§ **Exercise data**:
+-------+

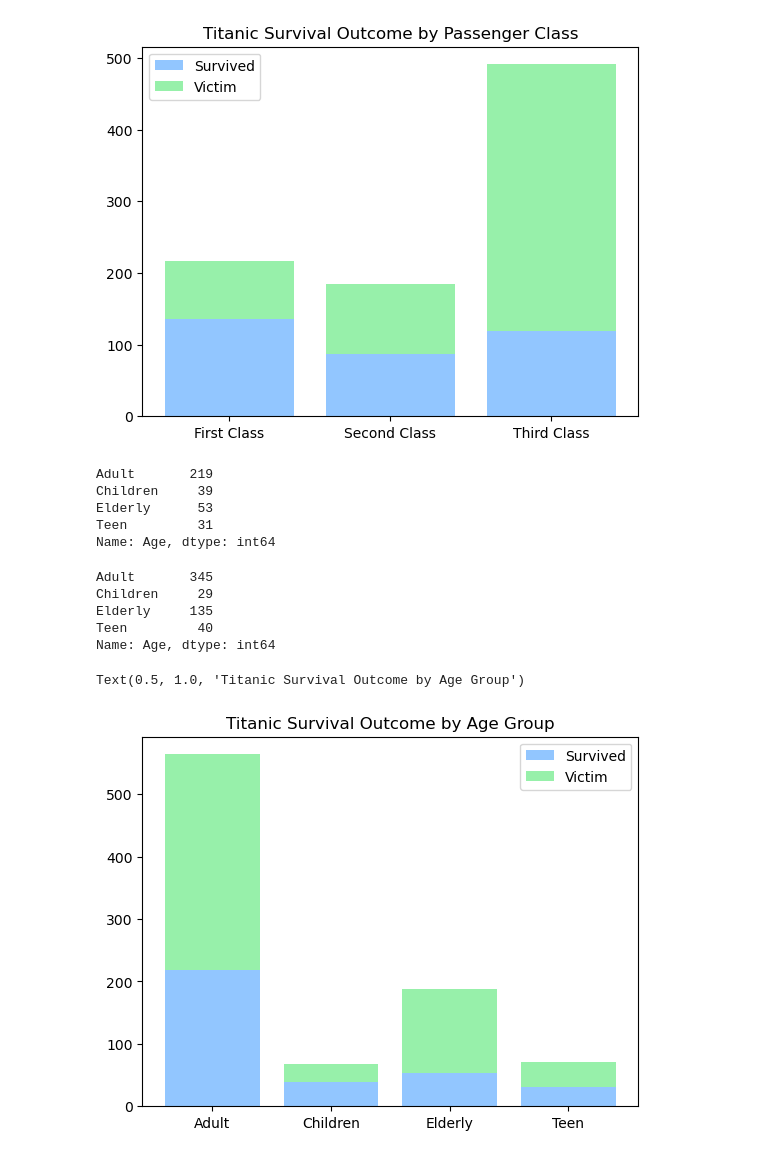
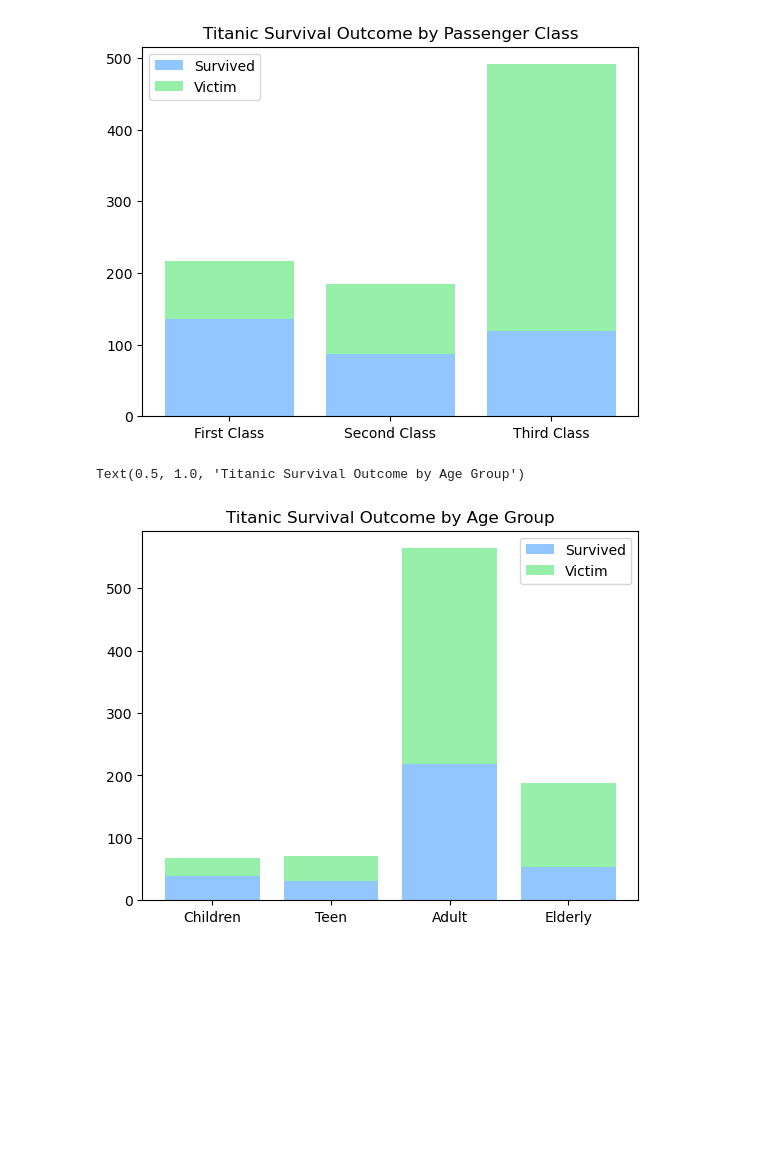
Before and after one commit to altheaxcvii/GA-Labs, a Jupyter notebook: Lab 1.2 Titanic Pandas/titanic_lab.ipynb, the cells around one changed output. Cells and saved outputs as stored; diff of their text form; code cells hidden in the pictures; blank space fills up the shorter version.

```diff
--- a/Lab 1.2 Titanic Pandas/titanic_lab.ipynb
+++ b/Lab 1.2 Titanic Pandas/titanic_lab.ipynb
@@ -314,28 +314,18 @@ victim_by_age = titanic[titanic['Survived']==0]['Age'].apply(lambda x: 'Children
                                                                            else 'Elderly')))
 
 #lambda <args> : <return Value> if <condition > ( <return value > if <condition> else <return value>)
-# %%
-survival_by_age.value_counts().sort_index()
-# %% [output]
-Adult       219
-Children     39
-Elderly      53
-Teen         31
-Name: Age, dtype: int64
-# %%
-victim_by_age.value_counts().sort_index()
-# %% [output]
-Adult       345
-Children     29
-Elderly     135
-Teen         40
-Name: Age, dtype: int64
+# %%
+survival_by_age = survival_by_age.value_counts().to_frame()
+victim_by_age = victim_by_age.value_counts().to_frame()
+# %%
+survival_by_age = survival_by_age.reindex(['Children', 'Teen', 'Adult', 'Elderly'])
+victim_by_age = victim_by_age.reindex(['Children', 'Teen', 'Adult', 'Elderly'])
 # %%
 # Create a stacked bar chart to view age-based survival
-plt.bar(['Adult','Children', 'Elderly', 'Teen'], survival_by_age.value_counts().sort_index(), label='Survived')
-plt.bar(['Adult','Children', 'Elderly', 'Teen'], victim_by_age.value_counts().sort_index(), label='Victim', bottom=survival_by_age.value_counts().sort_index())
+plt.bar(['Children', 'Teen', 'Adult', 'Elderly'], survival_by_age['Age'], label='Survived')
+plt.bar(['Children', 'Teen', 'Adult', 'Elderly'], victim_by_age['Age'], label='Victim', bottom=survival_by_age['Age'])
 plt.legend()
 plt.title('Titanic Survival Outcome by Age Group')
 # %% [output]
 Text(0.5, 1.0, 'Titanic Survival Outcome by Age Group')
-[figure, old version]
+[figure, new version]
```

+-------+

§ **What to work on**: Lines above that have "Survived": copy each of them.

§ **Task output**:
@@ -314,28 +314,18 @@ victim_by_age = titanic[titanic['Survived']==0]['Age'].apply(lambda x: 'Children
-plt.bar(['Adult','Children', 'Elderly', 'Teen'], survival_by_age.value_counts().sort_index(), label='Survived')
+plt.bar(['Children', 'Teen', 'Adult', 'Elderly'], survival_by_age['Age'], label='Survived')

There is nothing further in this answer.